“It was inspiring to see how much grant money Long Beach has been able to raise in a very short period of time and how much they’ve been able to utilize that to make it easier to cycle around their city,” Winterer said.
He said he also took note of Gandy’s assertion that in Long Beach the business community has largely become a partner in the push for a more bike-friendly city.
In his presentation, Gandy said Long Beach business districts have recognized that a community of bicyclists means local residents are more likely to rely on local shops and become regular customers.
One impressed spectator in the room on Wednesday was Richard McKinnon, a Parks and Recreation commissioner who has urged City Hall to make bike enhancements a priority.
The recent history of Long Beach, “indicates what’s possible with energy and application,” he said. “The key thing is that they changed their culture and they decided that having streets that became vast freeways wasn’t acceptable.”
But he noted that in some respects, it was easier to make quick progress in Long Beach than in Santa Monica because the former had what Gandy referred to as an “overcapacity for cars” that made it relatively easier to set aside road space for bikes.
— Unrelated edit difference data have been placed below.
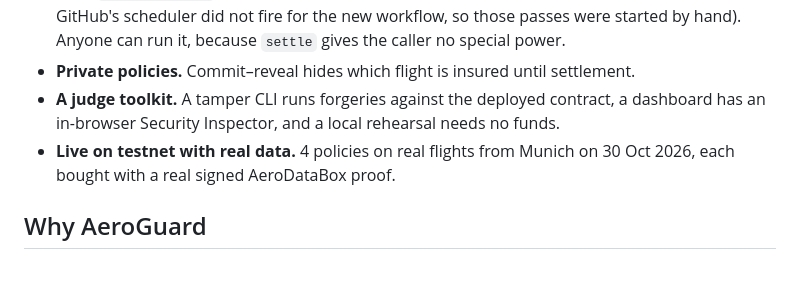
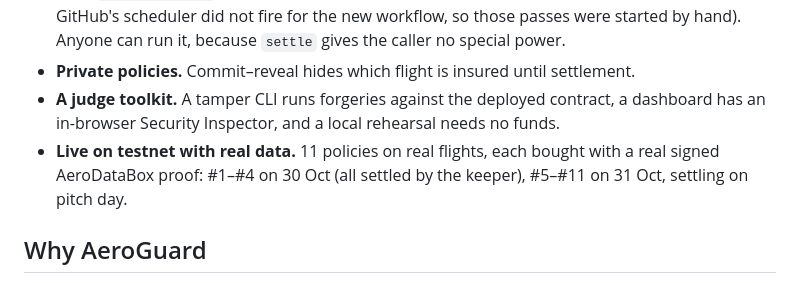
Before and after one commit to womp-maindev/aeroguard, a Markdown page: docs/DEVFOLIO.md, the part around the change. GitHub-like rendering.

```diff
--- a/docs/DEVFOLIO.md
+++ b/docs/DEVFOLIO.md
@@ -18,7 +18,7 @@ Flight delays are common, and getting compensation is slow. A traveller fills in
 - **An autonomous keeper** (`keeper/`). It pays for signed data over **x402** (0.05 aUSD per call), decides when a lookup is worth its cost, and settles: nobody files or approves a claim. It runs as a plain `npm run keeper` loop or as passes in GitHub Actions (scheduled best-effort; on 30 Oct GitHub's scheduler did not fire for the new workflow, so those passes were started by hand). Anyone can run it, because `settle` gives the caller no special power.
 - **Private policies.** Commit–reveal hides which flight is insured until settlement.
 - **A judge toolkit.** A tamper CLI runs forgeries against the deployed contract, a dashboard has an in-browser Security Inspector, and a local rehearsal needs no funds.
-- **Live on testnet with real data.** 4 policies on real flights from Munich on 30 Oct 2026, each bought with a real signed AeroDataBox proof.
+- **Live on testnet with real data.** 11 policies on real flights, each bought with a real signed AeroDataBox proof: #1–#4 on 30 Oct (all settled by the keeper), #5–#11 on 31 Oct, settling on pitch day.
 
 ## Why AeroGuard
 
```
Also changed, not shown: README.md (+1 -1 lines), docs/EVIDENCE.md (+1 -1 lines).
Santa Monica’s traffic-clogged, relatively narrow streets present a tougher problem, McKinnon said.
But McKinnon said he believes a concerted push by Santa Monica’s leaders similar to the one in Long Beach could result in big improvements for local bicyclists.
Some of the most successful improvements in Long Beach, like a strip on the side of a well-traveled road painted green and marked as a “shared space” for bicycles and cars, are relatively inexpensive and have boosted bicycle use, McKinnon noted.
He said the main take-away from Wednesday’s presentation was the reassurance that dedicated bicycle activists can translate their efforts into substantial improvements.
“There’s a real groundswell of people that are wanting this change. We haven’t seen it on the ground yet [in Santa Monica], but you do sense that something is happening at the City Hall level. I’m hopeful a lot’s going to happen,” McKinnon said.